It's all fun and games until gay people and our allies start sending others to concentration camps. Or something:
If you're going to a Passover seder this weekend, look for the oldest relative at the table and ask them how they feel about such a negligent comparison.
Get a load of this double-talk from the Family Research Council #RFRA #Indiana
I'm not sure what, exactly, Tony Perkins and his friends at the Family Research Council think cakes and flowers and photography packages are. But apparently they don't believe them to be "non-religious goods or services" since they claim that RFRAs are not intended or even capable of denying such services, in one breath, while making the case that business owners *should* be able to deny such services in every other breath.
Check out this spin:
“The governor addressed the complete falsehood that RFRA is about denying people a seat in a restaurant or a room at a hotel.

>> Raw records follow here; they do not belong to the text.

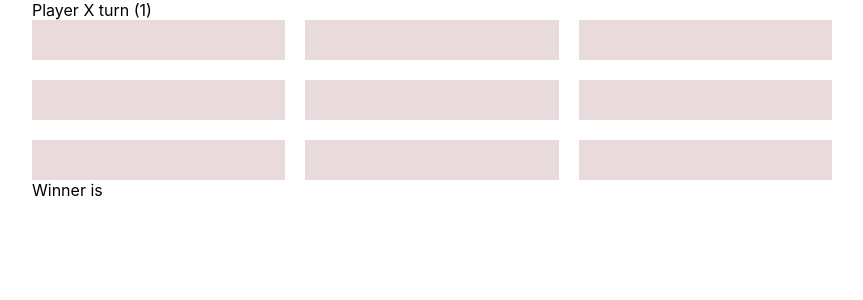
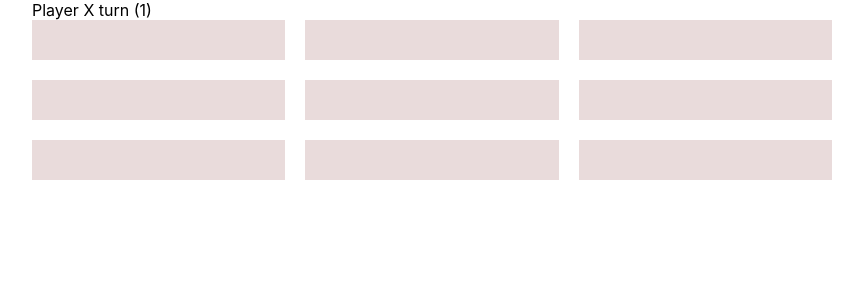
Before and after one commit to Dariuszb94/Tic, a React (Create React App) app: page / in a window 1280 px wide. Shown: the top 300 px of the page, without its empty margins (208-1071 px from the left). Built offline with nearby package versions, Linux system fonts and the light colour scheme.

Commit message:
winner display

```diff
--- a/public/index.html
+++ b/public/index.html
@@ -24,7 +24,7 @@
       work correctly both with client-side routing and a non-root public URL.
       Learn how to configure a non-root public URL by running `npm run build`.
     -->
-    <title>React App</title>
+    <title>Tic Tac Toe</title>
   </head>
   <body>
     <noscript>You need to enable JavaScript to run this app.</noscript>
--- a/src/Components/Grid/Grid.js
+++ b/src/Components/Grid/Grid.js
@@ -67,7 +67,7 @@ function Grid({ player }) {
             );
           })}
       </div>
-      <Winner winner={winner} />
+      {winner && <Winner winner={winner} />}
     </section>
   );
 }
```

Christians would never deny people these services but being forced to participate in a ceremony that violates religious beliefs is completely un-American and uncivil. We must ensure that religious business owners are not forced by the government to participate in a same-sex ceremony. What RFRA is intended to do is to protect people from government discrimination. However, until we see the wording of his proposal, the impact on religious businesses and churches is unknown.
“RFRAs are not intended to nor have they ever been used to deny anyone non-religious goods or services. We support such a clarification making clear RFRA does not impact non-religious goods or services.
“The government shouldn’t force religious businesses and churches to participate in wedding ceremonies contrary to their owners’ beliefs. If the government punishes people for living their faith, there are no limits to what government can control. We want to be sure that the measure proposed by the governor isn’t used as a weapon to impose punishing fines on people like florist Barronelle Stutzman, bakers Aaron and Melissa Klein, and wedding photographer Elaine Huguenin.
“Indiana has been the target of misinformation, and bullying in both the media and online, simply for joining 19 other states in aligning themselves with federal religious freedom law. What is unfolding in Indiana reveals the source of true intolerance: those who want the government to punish people for freely living according to their beliefs,” concluded Perkins.
Of course the operative phrase is "participate in a ceremony." Groups like FRC are insistent that products like cakes and flowers constitute "participation" and therefore have some sort of special status that makes them fit for denial. Which is hogwash. Obviously. But in anti-LGBT far-right world, where entitlement and deception run neck and neck for most overused concepts, they actually think they can say this stuff and have us just go blindly along with their fantasies.
This week, they've learned they cannot and we will not. And this is just a taste of the future.